We have developed a step-by-step guide that describes how to create a resume and personal letter, how to adapt these to an application, and tips for when preparing for a job interview. We also decided to make all the content available to the public, there is no longer a need for TRR users to log in every time time they want to access it. To support a smooth skimming and reading experience, we also introduced a few UI components in the design system:
- In-page links to help the user find the content they are searching for.
- Highlighted information and tips.
- CTAs to products behind login, to create resumes, personality tests or finding job ads.
Part III: Result and Key Takeways
The result of this project has been very positive in two directions: this project is improving the independence and control of people who struggle with their job search. It has resulted in a relief of workloads for TRR's advisors, who are now able to focus on qualitative time with job-seekers rather than emailing PDF files and repeatedly answering recurring questions.
The second impact was a culture change at TRR. We started to collaborate across functions, using an agile approach to content creation. This taught the team how to use user-centered methods and brought non-designers closer to the users.
Some other things I take with me are:
- How to apply Jobs-to-be-done to keep focused and scope the challenge.
It was difficult for the content writers to get a hang of how to define the jobs at first. But once we got a hang of it in the team it was incredible effective.
- It's always possible to define a smaller MVP.
We had a difficult time prioritizing the content, it resulted in a large MVP and a heavy workload to have all the content ready before release date. Looking back, I wish we made a stricter prioritizing to increase the quality.
- The power of engaging the team in UX research.
I invited non-designer team members to participate during the user tests and analysis. This increased the team's intrest to act on the learnings.
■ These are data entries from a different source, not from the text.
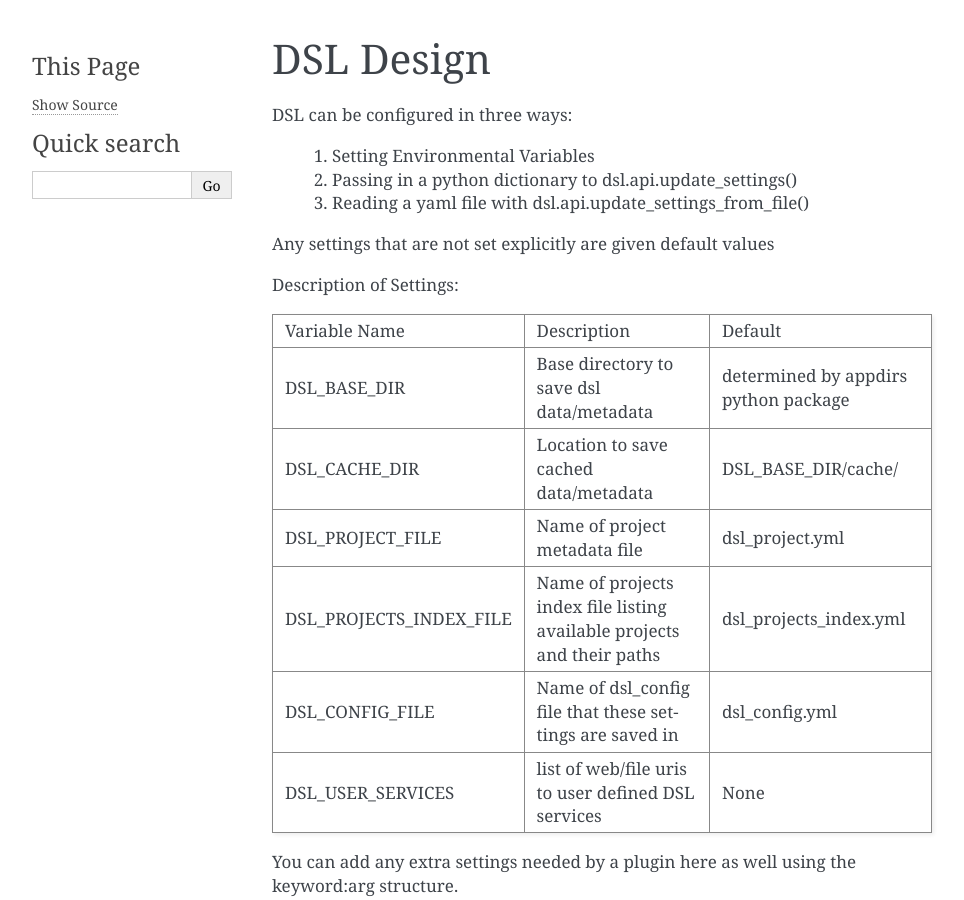
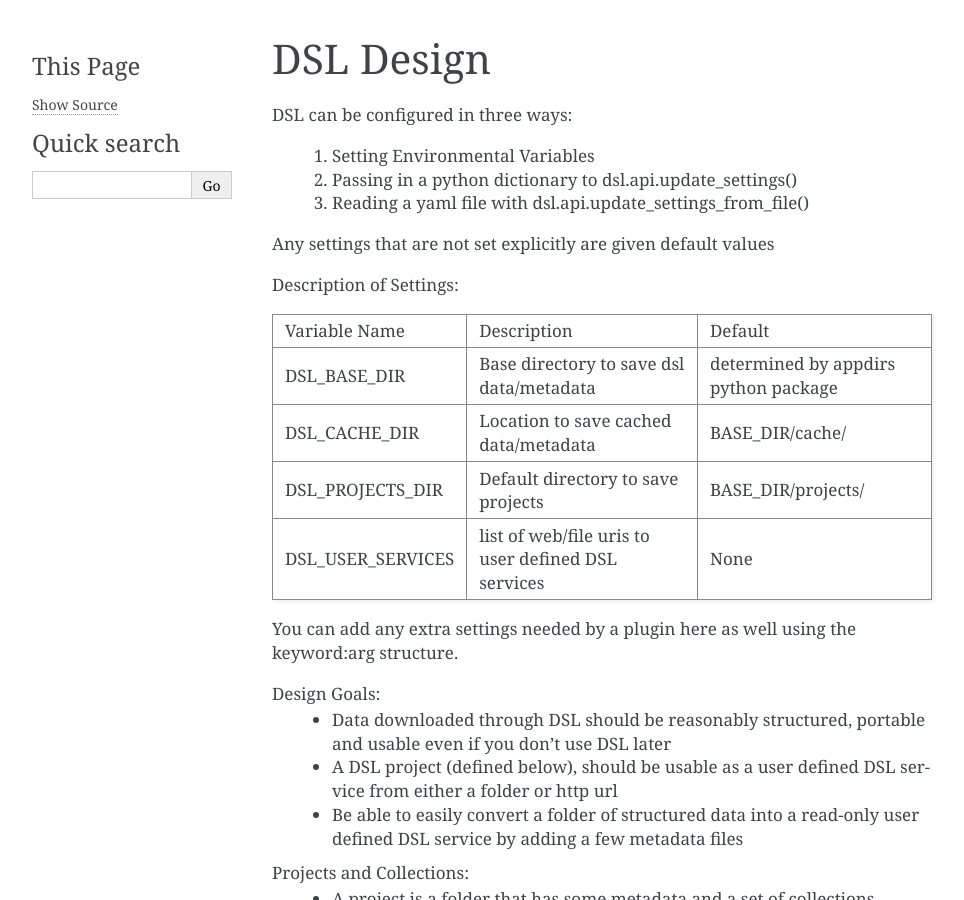
Before and after one commit to erdc/quest, a Sphinx documentation site: the page built from docs/design.rst, in a window 1280 px wide and 900 px high. Shown: the whole window, without its empty margins (148-1112 px from the left). Built offline with Sphinx 7.4.7, drawn with Linux system fonts in a browser that asks for light colours; some of the changed text lies outside the part shown.

Commit message:
tweak readme to reflect correct config vars

```diff
--- a/docs/design.rst
+++ b/docs/design.rst
@@ -15,10 +15,8 @@ Description of Settings:
 Variable Name           Description                                                             Default
 ----------------------- ----------------------------------------------------------------------- ------------------------------------
 DSL_BASE_DIR            Base directory to save dsl data/metadata                                determined by appdirs python package
-DSL_CACHE_DIR           Location to save cached data/metadata                                   DSL_BASE_DIR/cache/
-DSL_PROJECT_FILE        Name of project metadata file                                           dsl_project.yml
-DSL_PROJECTS_INDEX_FILE Name of projects index file listing available projects and their paths  dsl_projects_index.yml
-DSL_CONFIG_FILE         Name of dsl_config file that these settings are saved in                dsl_config.yml
+DSL_CACHE_DIR           Location to save cached data/metadata                                   BASE_DIR/cache/
+DSL_PROJECTS_DIR        Default directory to save projects                                      BASE_DIR/projects/
 DSL_USER_SERVICES       list of web/file uris to user defined DSL services                      None
 ======================= ======================================================================= ====================================
 
```
Also changed, not shown: other parts of docs/design.rst (+1 -1 lines).
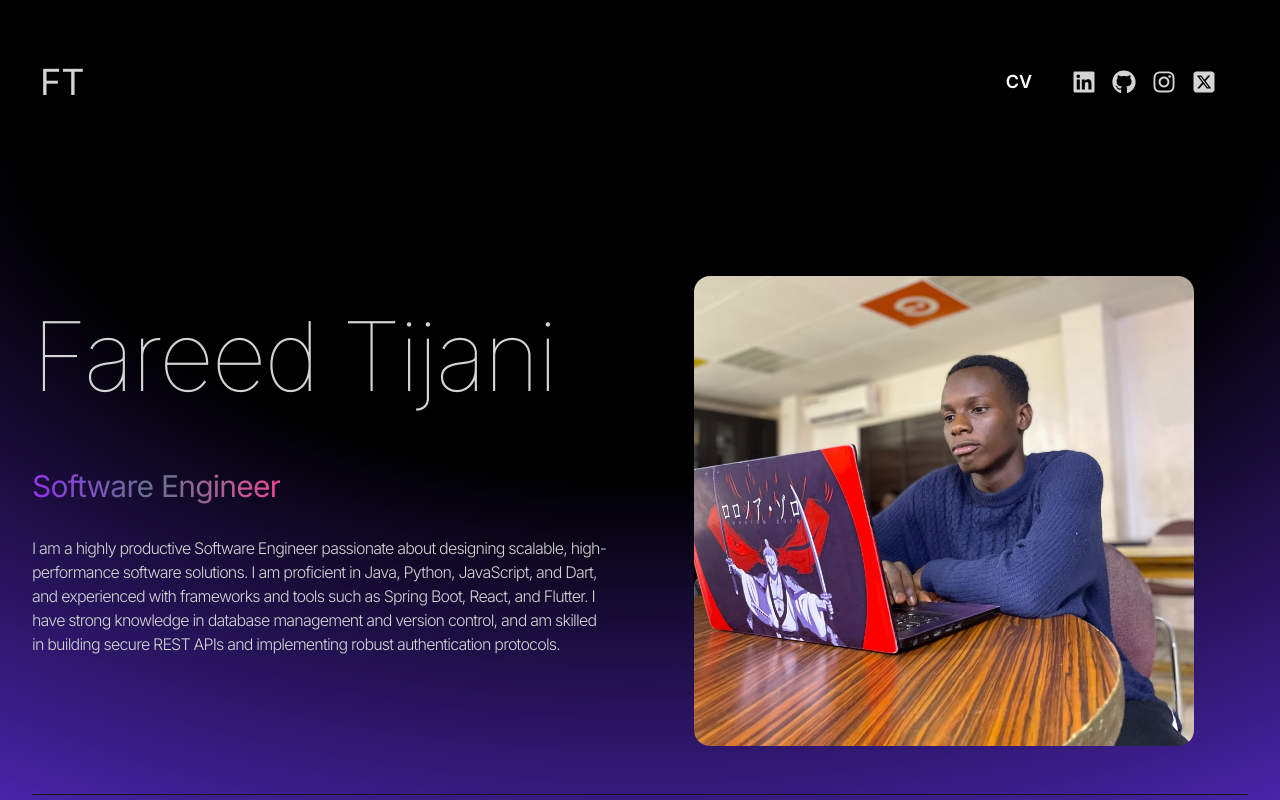
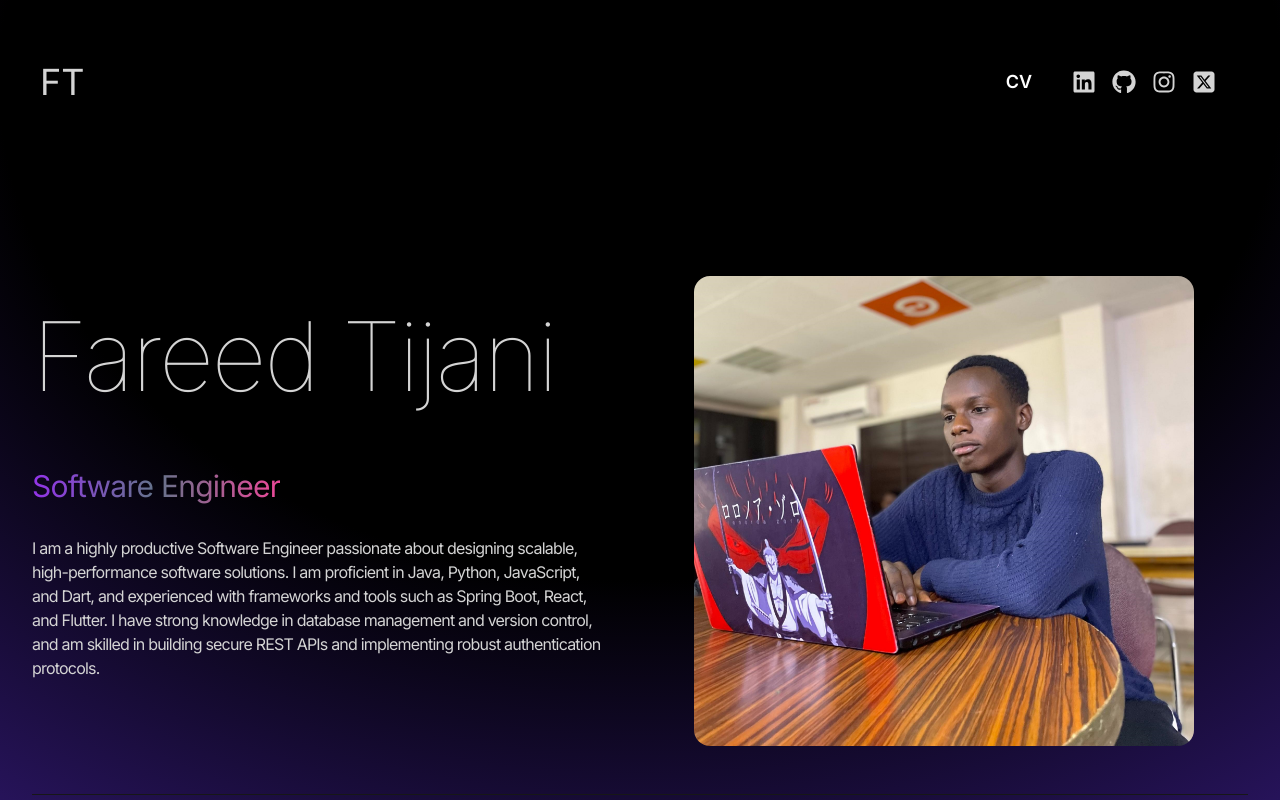
Before and after one commit to Tijanifareed/MyPortfolio, a React (Vite) app: page / in a window 1280 px wide. Shown: the top 800 px of the page. Built offline with nearby package versions, Linux system fonts and the light colour scheme.

Commit message:
another one

```diff
--- a/index.html
+++ b/index.html
@@ -2,7 +2,7 @@
 <html lang="en">
   <head>
     <meta charset="UTF-8" />
-    <link rel="icon" type="image/svg+xml" href="/vite.svg" />
+    <link rel="icon" type="image/svg+xml" href="https://cdn-icons-png.flaticon.com/512/2720/2720550.png" />
     <meta name="viewport" content="width=device-width, initial-scale=1.0" />
     <title>Fareed Portfolio</title>
   </head>
--- a/src/App.jsx
+++ b/src/App.jsx
@@ -10,7 +10,7 @@ const App = () => {
     <div className="overflow-x-hidden text-neutral-300 antialiased selection:bg-cyan-300
     selection:text-cyan-900">
       <div className="fixed top-0 -z-10 h-full w-full">
-      <div class="absolute inset-0 -z-10 h-full w-full items-center px-5 py-24 [background:radial-gradient(125%_125%_at_50%_10%,#000_40%,#63e_100%)]"></div>
+      <div class="absolute inset-0 -z-10 h-full w-full items-center px-5 py-24 [background:radial-gradient(100%_125%_at_50%_10%,#000_50%,#63e_150%)]"></div>
 
       </div>
       <div className="container mx-auto px-8">
--- a/src/components/Hero.jsx
+++ b/src/components/Hero.jsx
@@ -38,7 +38,7 @@ const Hero = () => {
                          variants={container(1)}
                          initial="hidden"
                          animate="visible"
-                         className="my-2 max-w-xl py-6 font-light tracking-tighter">{HERO_CONTENT}</motion.p>
+                         className="my-2 max-w-xl py-6 font-normal tracking-tighter">{HERO_CONTENT}</motion.p>
                </div>
           </div>
           <div className="w-full lg:w-1/2 lg:p-8">
```
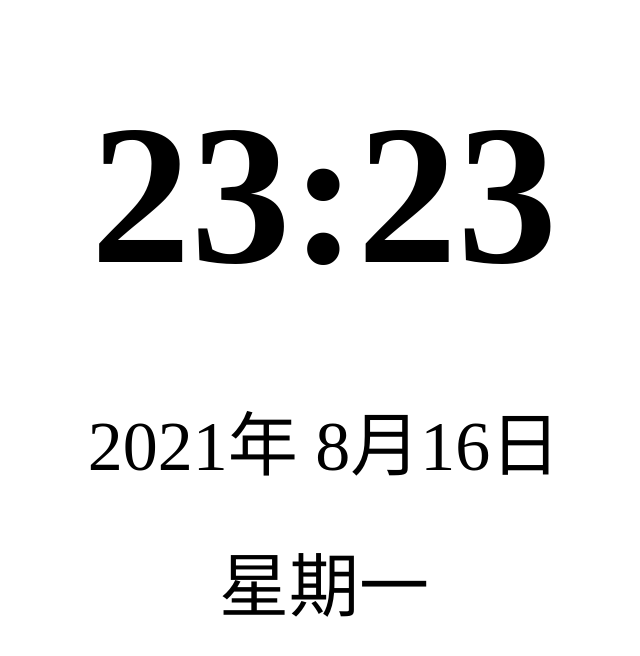
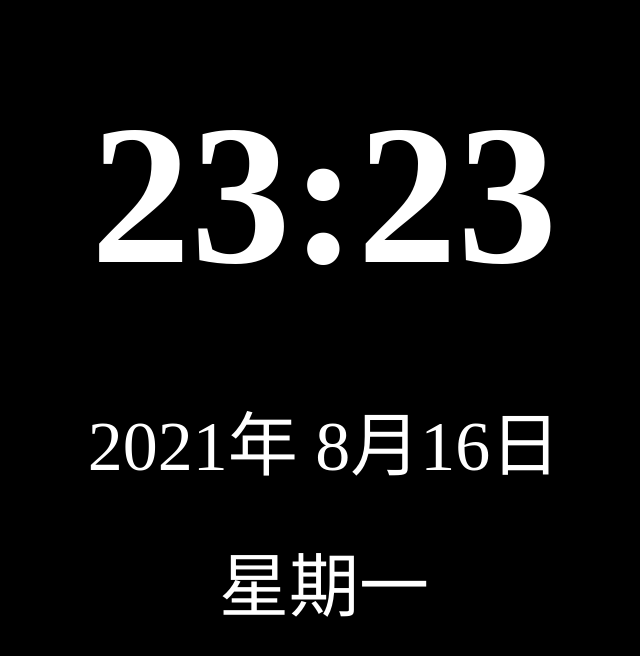
Before and after one commit to yangdage123/y-time, a plain HTML site: page index.html in a window 1280 px wide. Shown: the whole page, without its empty margins (316-956 px from the left). Drawn offline with Linux system fonts and the light colour scheme.

Commit message:
修复问题

```diff
--- a/index.html
+++ b/index.html
@@ -10,6 +10,10 @@
         * {
             margin: 0px;
             padding: 0px;
+        }
+        #black {
+            background-color: #000;
+            color: #fff;
         }
         #time {
             padding-top: 80px;
@@ -56,6 +60,11 @@
           date.setMinutes(date.getMinutes() + utf8DiffMinutes);
           const h = padTime(date.getHours().toString());
           const m = padTime(date.getMinutes().toString());
+          if (m % 2 === 1) {
+            document.body.id = 'black';
+          } else {
+            document.body.id = '';
+          }
           t.innerText = h + ':' + m;
           d.innerText = date.getFullYear() + '年 ' + (date.getMonth() + 1) + '月' + date.getDate() + '日';
           w.innerText = weekList[date.getDay()];
@@ -63,11 +72,11 @@
         }
         const date = updateTime();
         const time = (60 - date.getSeconds()) * 1000;
-        const timer = setInterval(function () {
-          clearInterval(timer);
+        function calibration() {
           updateTime();
           setInterval(updateTime, 60000);
-        }, time);
+        }
+        setTimeout('calibration()', time);
     </script>
 </body>
 </html>
```
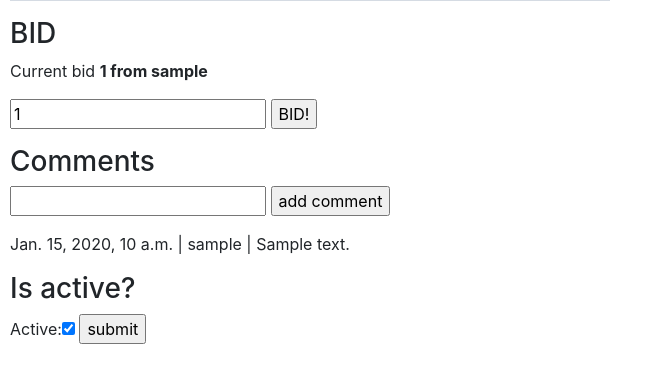
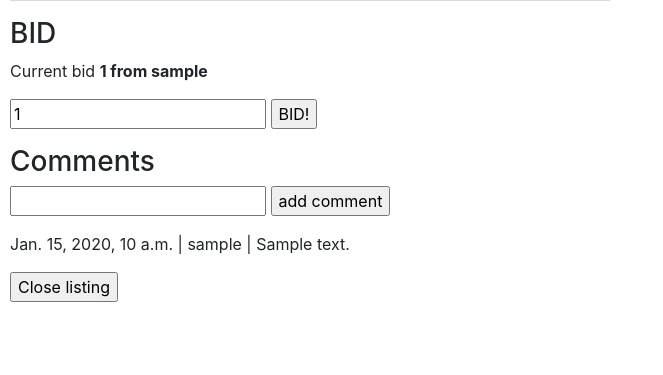
Before and after one commit to adamfknapp/commerce, a Django app: page /view_listing/1/ in a window 1280 px wide. Shown: the part 868-1243 px from the top of the page, without its empty margins (0-663 px from the left). After the commit the page ends 1170 px from the top, so only its background shows below. Run offline with Django 3.2, Linux system fonts and the light colour scheme; a user stored in the database is signed in; tables that the repository leaves empty hold one stand-in row (values such as "Sample post"); grey boxes marked "Sample" are stand-in pictures; some libraries are stand-ins or nearby versions.

Commit message:
basic close bid working

```diff
--- a/auctions/forms.py
+++ b/auctions/forms.py
@@ -15,8 +15,3 @@ class bid_form(ModelForm):
     class Meta:
         model = bid
         fields = ['bid']
-
-class active_form(ModelForm):
-    class Meta:
-        model = listing
-        fields = ['active']
--- a/auctions/templates/auctions/error.html
+++ b/auctions/templates/auctions/message.html
@@ -2,7 +2,6 @@
 
 {% block body %}
 
-<h1> ERROR </h1>
     {% if message %}
         <div>{{ message }}</div>
     {% endif %}
--- a/auctions/templates/auctions/view_listing.html
+++ b/auctions/templates/auctions/view_listing.html
@@ -20,7 +20,7 @@
         <h3>BID</h3>
             <p>Current bid <b>{{  listing.get_price }} from {{listing.high_bidder}}</b> </p>
 
-            {% if user.is_authenticated %}
+            {% if user.is_authenticated and listing.active %}
             <form action="{% url 'view_listing' listing.id %}" method="post">
                 {% csrf_token %}
                 <p>{{ bid_form.bid }}  <input type="submit" name="new_bid" value="BID!"> </p>
@@ -42,11 +42,10 @@
             {% endfor %}
 
         <!-- CLOSE LISTING ----->
-        {% if request.user == listing.creator and user.is_authenticated %}
-            <h3> Is active? </h3>
+        {% if request.user == listing.creator and user.is_authenticated  and listing.active%}
             <form action="{% url 'view_listing' listing.id %}" method="post">
                 {% csrf_token %}
-                <p>{{ active_form }}  <input type="submit" name="is_active" value="submit"> </p>
+                <input type="submit" name="close_listing" value="Close listing">
             </form>
         {% endif  %}
 
--- a/auctions/views.py
+++ b/auctions/views.py
@@ -6,7 +6,7 @@ from django.urls import reverse
 
 
 from .models import User, listing, comment
-from .forms import listing_form, comment_form, bid_form, active_form
+from .forms import listing_form, comment_form, bid_form
 
 
 def index(request):
@@ -78,7 +78,7 @@ def create_listing(request):
             listing.save()
             return HttpResponseRedirect(reverse("index"))
         else:
-            return render(request, "auctions/error.html", {
+            return render(request, "auctions/message.html", {
                 "message": "Something went wrong. listing not created."
             })
     else:
@@ -101,7 +101,7 @@ def view_listing(request, listing_id):
                 new_comment.save()
                 return HttpResponseRedirect(request.path_info)
             else:
-                return render(request, "auctions/error.html", {
+                return render(request, "auctions/message.html", {
                     "message": "Something went wrong. Comment failed."
                 })
 
@@ -118,23 +118,17 @@ def view_listing(request, listing_id):
                 new_bid.save()
                 return HttpResponseRedirect(request.path_info)
             else:
-                return render(request, "auctions/error.html", {
+                return render(request, "auctions/message.html", {
                     "message": "Your bid was not accepted. Please try again."
                 })
 
         # Update is active
-        elif "is_active" in request.POST:
-            f = active_form(request.POST)
-            if f.is_valid():
-                obj = f.save(commit=False)
-                #MyModel.objects.filter(pk=some_value).update(field1='some value')
-                obj.active = listing.objects.filter(pk =listing_id).update(active = False)
-                obj.save()
-                return HttpResponseRedirect(request.path_info)
-            else:
-                return render(request, "auctions/error.html", {
-                    "message": "Somewthing went wrong. Please try again."
+        elif "close_listing" in request.POST:
+            listing.objects.filter(pk =listing_id).update(active = False)
+            return render(request, "auctions/message.html", {
+                    "message": "The auction was closed"
                 })
+
 
     else:
         return render(request, "auctions/view_listing.html", {
@@ -142,5 +136,4 @@ def view_listing(request, listing_id):
             "comments": comment.objects.filter(listing= listing_id).order_by('-time_create'),
             "comment_form": comment_form,
             "bid_form": bid_form,
-            "active_form": active_form
         })
```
TRR is a non-profit foundation. They work with with employment transitions and working life, contributing to learning and mobility in the Swedish labor market. Their activities are aimed at companies in the private labor market, trade union representatives, and company employees. Learn more about TRR.